The History Of The Emoji

The History Of The Emoji

With World Emoji Day just around the corner (17 July), we decided to take a look at The History Of The Emoji, and why it’s become more than just a millennial messaging fad.

The First Emoji

It all began with the emoticon, which can actually be traced back as far as the 17th century. However, for the most part, emojis first emerged in chatrooms in the 1990s. They were considered an important part of early netspeak, and users could share or convey their feelings by adding an emoticon to the end of a message.

In terms of emoji, the first ever set was created in 1999 by Shigetaka Kurita, a Japanese artist. Kurita was tasked with creating emoji for i-mode, a mobile internet platform offered by DOCOMO. He wanted to design an interactive interface to convey information in an easy way, so he sketched out 176 images that could be chosen from a grid within the i-mode interface. He included characters to show the weather, all the phases of the moon, traffic, and technology.

Popular in Japan

Kurita’s emoji quickly became popular in Japan, and rival companies copied DOCOMO’s idea. Once mobile computing began to explode during the mid-2000s, companies like Apple also realised the opportunity to incorporate emoji on other platforms. In 2007, Google led the charge to get emoji recognised by the Unicode Consortium – they were joined by Apple in 2009, when Peter Edberg and Yasuo Kida submitted an official application to add 625 new emoji characters to Unicode’s standard.

Unicode eventually accepted the proposal in 2010, once they realised emoji had become too popular to ignore.

From 2011 to the current day

Apple officially added the emoji keyboard to IOS in 2011, followed by Android two years later. This move enabled smartphone users to access emoji on their keyboards, propelling it to a whole new audience.

However, emoji has encountered its fair share of politicisation. In 2014, questions arose as to why certain food, flags, families, and professions were unavailable. This politicisation wasn’t just a matter of having the correct icon to describe where you went on holiday – it was about acknowledging different cultures in a digital format.

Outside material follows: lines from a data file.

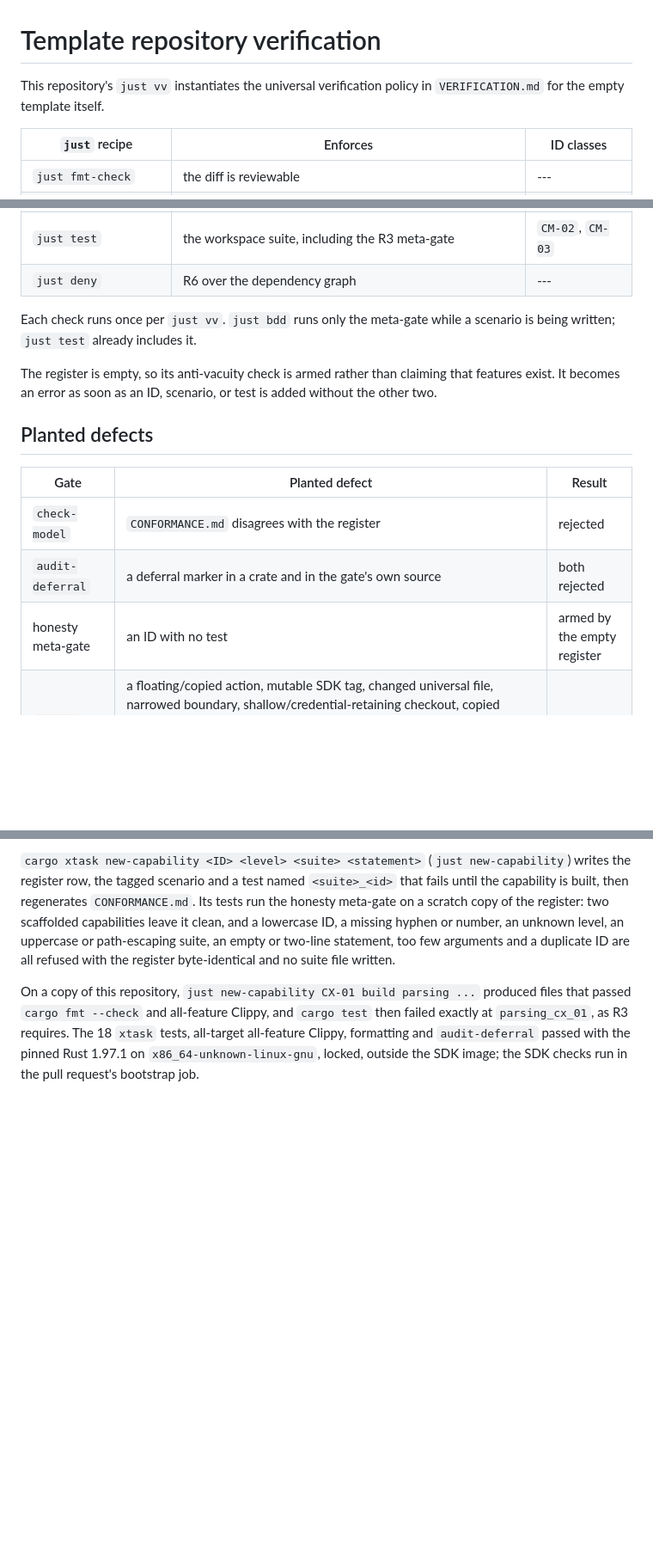
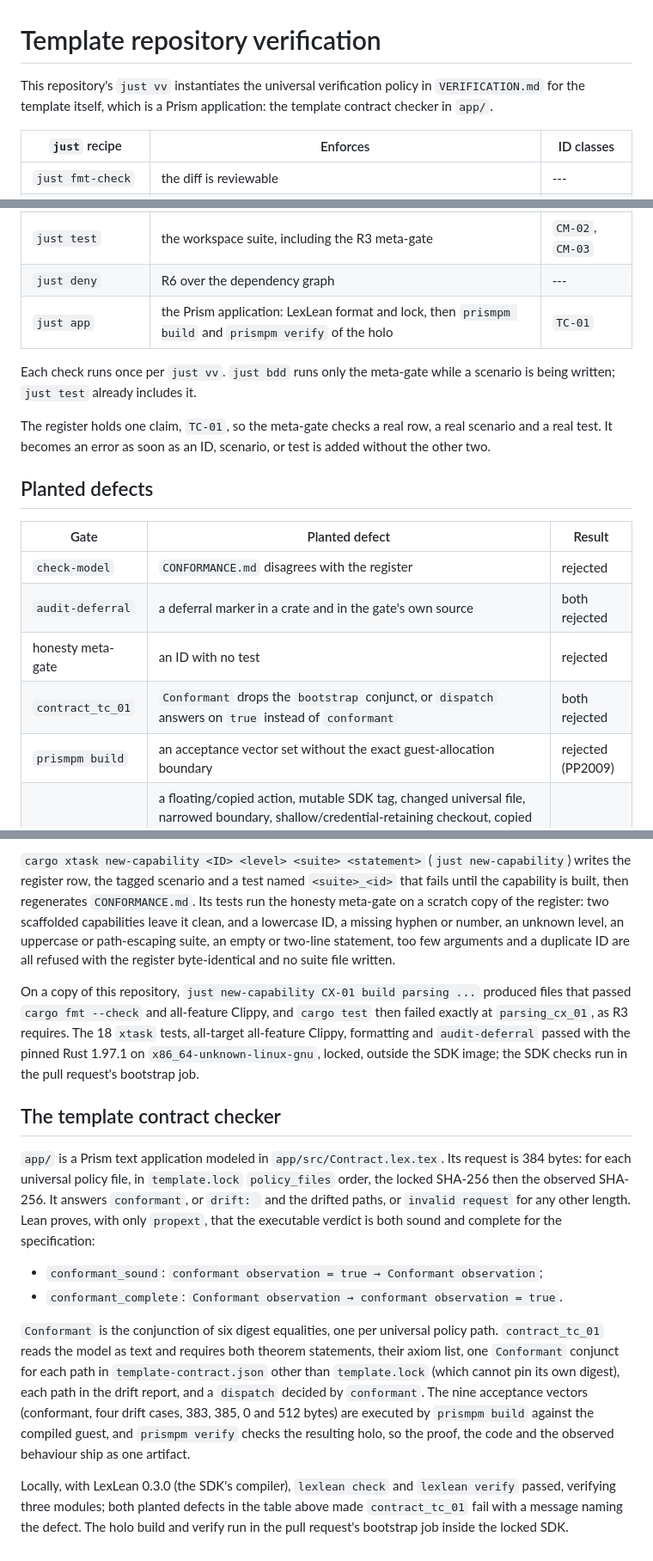
Before and after one commit to UOR-Foundation/template, a Markdown page: TEMPLATE-VERIFICATION.md, 3 parts joined by grey strips. Shown at 86% size. Rendered like a GitHub page; blank space fills up the shorter version.

```diff
--- a/TEMPLATE-VERIFICATION.md
+++ b/TEMPLATE-VERIFICATION.md
@@ -1,7 +1,8 @@
 # Template repository verification
 
 This repository's `just vv` instantiates the universal verification policy in
-`VERIFICATION.md` for the empty template itself.
+`VERIFICATION.md` for the template itself, which is a Prism application: the
+template contract checker in `app/`.
 
 | `just` recipe | Enforces | ID classes |
 | --- | --- | --- |
@@ -11,13 +12,14 @@ This repository's `just vv` instantiates the universal verification policy in
 | `just lint` | Clippy at `-D warnings`, every target, every optional feature | --- |
 | `just test` | the workspace suite, including the R3 meta-gate | `CM-02`, `CM-03` |
 | `just deny` | R6 over the dependency graph | --- |
+| `just app` | the Prism application: LexLean format and lock, then `prismpm build` and `prismpm verify` of the holo | `TC-01` |
 
 Each check runs once per `just vv`. `just bdd` runs only the meta-gate while a
 scenario is being written; `just test` already includes it.
 
-The register is empty, so its anti-vacuity check is armed rather than claiming
-that features exist. It becomes an error as soon as an ID, scenario, or test is
-added without the other two.
+The register holds one claim, `TC-01`, so the meta-gate checks a real row, a
+real scenario and a real test. It becomes an error as soon as an ID, scenario,
+or test is added without the other two.
 
 ## Planted defects
 
@@ -25,7 +27,9 @@ added without the other two.
 | --- | --- | --- |
 | `check-model` | `CONFORMANCE.md` disagrees with the register | rejected |
 | `audit-deferral` | a deferral marker in a crate and in the gate's own source | both rejected |
-| honesty meta-gate | an ID with no test | armed by the empty register |
+| honesty meta-gate | an ID with no test | rejected |
+| `contract_tc_01` | `Conformant` drops the `bootstrap` conjunct, or `dispatch` answers on `true` instead of `conformant` | both rejected |
+| `prismpm build` | an acceptance vector set without the exact guest-allocation boundary | rejected (PP2009) |
 | `audit-bootstrap` | a floating/copied action, mutable SDK tag, changed universal file, narrowed boundary, shallow/credential-retaining checkout, copied project renderer, omitted standards lock, acceptance bypass, deploy-job signing privilege, incomplete release lifecycle, or a bootstrap that drops a native architecture from main or tags, cancels or replaces a main run, or skips runs by path, condition or matrix exclusion | all rejected |
 
 `audit-deferral` reads every crate and `xtask`, including itself. Its token
@@ -210,3 +214,31 @@ produced files that passed `cargo fmt --check` and all-feature Clippy, and
 `xtask` tests, all-target all-feature Clippy, formatting and `audit-deferral`
 passed with the pinned Rust 1.97.1 on `x86_64-unknown-linux-gnu`, locked,
 outside the SDK image; the SDK checks run in the pull request's bootstrap job.
+
+## The template contract checker
+
+`app/` is a Prism text application modeled in `app/src/Contract.lex.tex`. Its
+request is 384 bytes: for each universal policy file, in `template.lock`
+`policy_files` order, the locked SHA-256 then the observed SHA-256. It answers
+`conformant`, or `drift: ` and the drifted paths, or `invalid request` for any
+other length. Lean proves, with only `propext`, that the executable verdict is
+both sound and complete for the specification:
+
+- `conformant_sound`: `conformant observation = true → Conformant observation`;
+- `conformant_complete`: `Conformant observation → conformant observation = true`.
+
+`Conformant` is the conjunction of six digest equalities, one per universal
+policy path. `contract_tc_01` reads the model as text and requires both theorem
+statements, their axiom list, one `Conformant` conjunct for each path in
+`template-contract.json` other than `template.lock` (which cannot pin its own
+digest), each path in the drift report, and a `dispatch` decided by
+`conformant`. The nine acceptance vectors (conformant, four drift cases, 383,
+385, 0 and 512 bytes) are executed by `prismpm build` against the compiled
+guest, and `prismpm verify` checks the resulting holo, so the proof, the code
+and the observed behaviour ship as one artifact.
+
+Locally, with LexLean 0.3.0 (the SDK's compiler), `lexlean check` and
+`lexlean verify` passed, verifying three modules; both planted defects in the
+table above made `contract_tc_01` fail with a message naming the defect. The
+holo build and verify run in the pull request's bootstrap job inside the
+locked SDK.
```
Also changed, not shown: README.md (+35 -3 lines).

Undoubtedly, emoji has emerged as a vital language of the digital age, with over 2,666 emoji now available on the Unicode Standard as of July 2017. According to Apple, the most popular emoji include the crying with laughter face, the ‘in love’ face, the rolling eyes face, the red heart, and the skull.